Both of these techniques keep image and geometric data separate. A surface light field (SLF), on the other hand, binds them tightly together. A SLF requires parameterized geometry and then encodes for every point on the surface and every direction (omega) the radiance leaving that point in that direction.

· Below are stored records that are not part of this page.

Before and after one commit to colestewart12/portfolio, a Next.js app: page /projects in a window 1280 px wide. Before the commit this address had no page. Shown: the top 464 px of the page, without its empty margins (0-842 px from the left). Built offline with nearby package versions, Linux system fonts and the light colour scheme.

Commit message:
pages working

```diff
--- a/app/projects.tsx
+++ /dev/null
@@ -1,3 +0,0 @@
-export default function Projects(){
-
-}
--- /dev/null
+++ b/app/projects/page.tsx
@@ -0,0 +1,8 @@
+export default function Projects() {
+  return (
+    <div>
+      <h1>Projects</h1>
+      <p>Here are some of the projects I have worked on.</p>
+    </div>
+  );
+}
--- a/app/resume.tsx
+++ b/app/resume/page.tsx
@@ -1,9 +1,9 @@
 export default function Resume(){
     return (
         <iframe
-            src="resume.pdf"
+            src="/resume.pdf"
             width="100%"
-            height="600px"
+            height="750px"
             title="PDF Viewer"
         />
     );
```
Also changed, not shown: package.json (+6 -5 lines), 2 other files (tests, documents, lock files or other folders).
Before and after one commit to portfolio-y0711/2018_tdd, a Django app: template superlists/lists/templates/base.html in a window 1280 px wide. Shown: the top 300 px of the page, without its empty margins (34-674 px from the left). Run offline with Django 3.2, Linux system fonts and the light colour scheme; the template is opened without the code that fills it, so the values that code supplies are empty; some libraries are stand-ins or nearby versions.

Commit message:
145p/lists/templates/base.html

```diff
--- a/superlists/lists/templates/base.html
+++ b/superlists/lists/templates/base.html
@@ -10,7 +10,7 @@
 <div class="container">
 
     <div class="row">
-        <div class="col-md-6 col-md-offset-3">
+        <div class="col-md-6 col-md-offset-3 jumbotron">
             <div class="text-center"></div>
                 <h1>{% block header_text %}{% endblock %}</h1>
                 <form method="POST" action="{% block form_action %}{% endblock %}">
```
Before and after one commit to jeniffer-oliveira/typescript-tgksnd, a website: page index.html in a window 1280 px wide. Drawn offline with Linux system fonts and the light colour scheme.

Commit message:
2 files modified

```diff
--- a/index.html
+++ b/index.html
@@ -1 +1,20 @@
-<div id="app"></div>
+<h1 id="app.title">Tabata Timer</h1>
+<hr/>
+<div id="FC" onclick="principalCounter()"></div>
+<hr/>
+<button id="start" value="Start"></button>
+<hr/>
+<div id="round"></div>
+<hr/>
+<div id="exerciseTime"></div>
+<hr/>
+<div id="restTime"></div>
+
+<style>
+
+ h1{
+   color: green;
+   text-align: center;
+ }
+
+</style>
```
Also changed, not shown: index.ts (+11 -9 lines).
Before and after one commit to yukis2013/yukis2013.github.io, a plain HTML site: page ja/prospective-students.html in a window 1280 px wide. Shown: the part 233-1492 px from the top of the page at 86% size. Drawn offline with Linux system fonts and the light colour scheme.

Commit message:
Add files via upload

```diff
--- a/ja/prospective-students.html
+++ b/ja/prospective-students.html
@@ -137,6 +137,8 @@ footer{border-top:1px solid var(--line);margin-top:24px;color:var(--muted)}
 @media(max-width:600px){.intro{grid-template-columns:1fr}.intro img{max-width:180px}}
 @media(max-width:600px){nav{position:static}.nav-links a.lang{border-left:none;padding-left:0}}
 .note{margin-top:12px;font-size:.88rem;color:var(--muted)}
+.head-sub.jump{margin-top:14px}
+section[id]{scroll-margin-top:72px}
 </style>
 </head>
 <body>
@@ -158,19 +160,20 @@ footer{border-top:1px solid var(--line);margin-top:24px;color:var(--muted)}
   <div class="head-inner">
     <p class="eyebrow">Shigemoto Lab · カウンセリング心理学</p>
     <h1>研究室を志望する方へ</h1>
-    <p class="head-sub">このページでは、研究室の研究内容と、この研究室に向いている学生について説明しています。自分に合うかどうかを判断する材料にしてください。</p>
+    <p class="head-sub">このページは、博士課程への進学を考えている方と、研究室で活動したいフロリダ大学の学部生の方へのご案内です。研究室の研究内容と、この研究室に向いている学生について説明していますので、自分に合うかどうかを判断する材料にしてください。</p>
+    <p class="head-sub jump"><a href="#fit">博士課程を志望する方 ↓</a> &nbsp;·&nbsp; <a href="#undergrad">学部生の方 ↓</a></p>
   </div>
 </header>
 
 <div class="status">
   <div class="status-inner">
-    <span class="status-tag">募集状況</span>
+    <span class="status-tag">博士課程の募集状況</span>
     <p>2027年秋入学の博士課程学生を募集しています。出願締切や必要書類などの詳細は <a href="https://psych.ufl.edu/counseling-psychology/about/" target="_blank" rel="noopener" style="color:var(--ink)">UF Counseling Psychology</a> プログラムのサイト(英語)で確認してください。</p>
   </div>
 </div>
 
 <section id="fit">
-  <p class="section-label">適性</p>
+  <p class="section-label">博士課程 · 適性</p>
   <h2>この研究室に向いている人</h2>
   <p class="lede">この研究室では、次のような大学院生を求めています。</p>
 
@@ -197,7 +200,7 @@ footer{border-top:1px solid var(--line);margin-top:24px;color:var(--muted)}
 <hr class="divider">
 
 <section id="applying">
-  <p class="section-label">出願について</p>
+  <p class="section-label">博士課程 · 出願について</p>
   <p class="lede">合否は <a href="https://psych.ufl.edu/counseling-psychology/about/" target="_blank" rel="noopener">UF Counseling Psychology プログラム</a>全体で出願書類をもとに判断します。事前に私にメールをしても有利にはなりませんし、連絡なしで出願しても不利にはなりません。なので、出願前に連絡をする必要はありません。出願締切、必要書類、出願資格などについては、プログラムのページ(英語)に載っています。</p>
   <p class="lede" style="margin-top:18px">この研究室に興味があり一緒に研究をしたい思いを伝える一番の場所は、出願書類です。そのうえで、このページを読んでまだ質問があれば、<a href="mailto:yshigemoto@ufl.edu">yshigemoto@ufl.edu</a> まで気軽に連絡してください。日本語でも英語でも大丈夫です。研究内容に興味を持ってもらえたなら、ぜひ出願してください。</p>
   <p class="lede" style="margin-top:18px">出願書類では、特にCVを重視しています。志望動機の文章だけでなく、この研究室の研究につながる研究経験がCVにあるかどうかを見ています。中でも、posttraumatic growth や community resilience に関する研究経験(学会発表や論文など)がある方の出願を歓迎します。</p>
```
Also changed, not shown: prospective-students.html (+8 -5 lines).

Walter et al and Miller et al have used these to store pre-computed global illumination solutions. Nishino et al have done some related work in the 3D photograph realm. Among other differences with our work, the Nishino et al approach requires a particular configuration of input images and does not address interactive rendering or editing. (See the paper for a more in-depth analysis of the related work.)